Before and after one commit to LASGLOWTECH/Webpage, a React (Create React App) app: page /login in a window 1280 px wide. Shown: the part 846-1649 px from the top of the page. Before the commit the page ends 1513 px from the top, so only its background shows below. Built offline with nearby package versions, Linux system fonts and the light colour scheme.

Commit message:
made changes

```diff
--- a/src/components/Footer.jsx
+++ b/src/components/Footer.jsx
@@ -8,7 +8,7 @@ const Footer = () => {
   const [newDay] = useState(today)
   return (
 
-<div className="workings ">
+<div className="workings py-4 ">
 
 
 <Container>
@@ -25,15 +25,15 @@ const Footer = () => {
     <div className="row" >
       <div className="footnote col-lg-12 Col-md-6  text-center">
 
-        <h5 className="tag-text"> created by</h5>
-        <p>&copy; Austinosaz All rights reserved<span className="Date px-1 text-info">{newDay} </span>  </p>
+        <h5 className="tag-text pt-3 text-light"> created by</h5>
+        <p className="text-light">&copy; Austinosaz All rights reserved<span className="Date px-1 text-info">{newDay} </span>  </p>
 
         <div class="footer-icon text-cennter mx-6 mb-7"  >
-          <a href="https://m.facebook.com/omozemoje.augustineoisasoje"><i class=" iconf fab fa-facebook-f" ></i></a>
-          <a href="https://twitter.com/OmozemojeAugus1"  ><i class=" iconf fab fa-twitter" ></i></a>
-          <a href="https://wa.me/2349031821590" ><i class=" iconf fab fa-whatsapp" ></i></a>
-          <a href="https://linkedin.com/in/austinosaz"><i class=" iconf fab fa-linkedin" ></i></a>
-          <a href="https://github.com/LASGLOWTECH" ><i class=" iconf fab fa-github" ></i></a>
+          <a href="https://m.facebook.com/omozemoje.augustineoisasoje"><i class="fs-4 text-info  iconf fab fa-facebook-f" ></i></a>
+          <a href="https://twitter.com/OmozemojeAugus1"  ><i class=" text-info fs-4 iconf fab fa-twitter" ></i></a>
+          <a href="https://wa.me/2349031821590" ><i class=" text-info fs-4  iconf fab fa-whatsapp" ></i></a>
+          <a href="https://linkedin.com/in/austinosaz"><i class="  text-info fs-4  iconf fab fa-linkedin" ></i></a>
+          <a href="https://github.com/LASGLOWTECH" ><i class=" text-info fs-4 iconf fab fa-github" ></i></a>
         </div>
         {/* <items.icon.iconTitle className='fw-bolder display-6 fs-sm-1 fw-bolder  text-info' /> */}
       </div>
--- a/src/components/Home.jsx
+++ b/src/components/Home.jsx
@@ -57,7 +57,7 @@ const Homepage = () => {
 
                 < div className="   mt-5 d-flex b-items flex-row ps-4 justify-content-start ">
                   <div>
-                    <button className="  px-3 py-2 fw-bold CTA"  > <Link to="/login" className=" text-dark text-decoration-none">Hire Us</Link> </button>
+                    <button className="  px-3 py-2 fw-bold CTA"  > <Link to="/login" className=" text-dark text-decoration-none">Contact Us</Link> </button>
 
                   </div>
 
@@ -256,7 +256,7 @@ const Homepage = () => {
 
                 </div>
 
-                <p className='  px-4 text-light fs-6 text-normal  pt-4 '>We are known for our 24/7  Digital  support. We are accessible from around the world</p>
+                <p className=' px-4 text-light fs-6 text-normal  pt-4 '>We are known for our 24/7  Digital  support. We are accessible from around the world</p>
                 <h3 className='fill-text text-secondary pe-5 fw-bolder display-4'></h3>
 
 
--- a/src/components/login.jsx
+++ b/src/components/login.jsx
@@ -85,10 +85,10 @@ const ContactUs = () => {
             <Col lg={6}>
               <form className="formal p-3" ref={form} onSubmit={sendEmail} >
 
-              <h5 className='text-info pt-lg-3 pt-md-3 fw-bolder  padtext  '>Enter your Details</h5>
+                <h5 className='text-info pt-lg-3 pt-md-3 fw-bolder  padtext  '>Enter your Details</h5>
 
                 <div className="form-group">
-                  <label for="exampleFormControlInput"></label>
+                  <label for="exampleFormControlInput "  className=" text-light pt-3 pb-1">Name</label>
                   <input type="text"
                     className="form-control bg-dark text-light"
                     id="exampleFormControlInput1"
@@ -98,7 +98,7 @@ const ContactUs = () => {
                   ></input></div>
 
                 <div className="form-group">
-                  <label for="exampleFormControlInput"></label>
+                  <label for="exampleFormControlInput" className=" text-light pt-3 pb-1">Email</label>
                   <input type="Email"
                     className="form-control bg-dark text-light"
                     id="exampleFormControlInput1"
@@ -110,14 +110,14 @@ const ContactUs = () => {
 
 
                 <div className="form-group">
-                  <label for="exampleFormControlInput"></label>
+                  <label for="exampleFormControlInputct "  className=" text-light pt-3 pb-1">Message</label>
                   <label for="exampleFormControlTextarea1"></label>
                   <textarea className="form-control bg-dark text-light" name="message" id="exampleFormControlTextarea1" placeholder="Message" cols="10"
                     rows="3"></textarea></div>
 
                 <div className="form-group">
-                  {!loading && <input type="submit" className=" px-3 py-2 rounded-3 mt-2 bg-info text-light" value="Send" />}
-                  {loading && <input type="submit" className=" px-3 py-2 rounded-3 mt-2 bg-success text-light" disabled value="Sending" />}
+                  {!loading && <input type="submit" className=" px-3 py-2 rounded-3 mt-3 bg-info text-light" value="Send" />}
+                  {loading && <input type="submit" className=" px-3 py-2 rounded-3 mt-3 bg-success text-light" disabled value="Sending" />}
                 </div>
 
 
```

=======

• [Your instructions] Go through the entries and return each line where the word "ContactUs" occurs.

• [Result of the exercise]
@@ -85,10 +85,10 @@ const ContactUs = () => {
@@ -98,7 +98,7 @@ const ContactUs = () => {
@@ -110,14 +110,14 @@ const ContactUs = () => {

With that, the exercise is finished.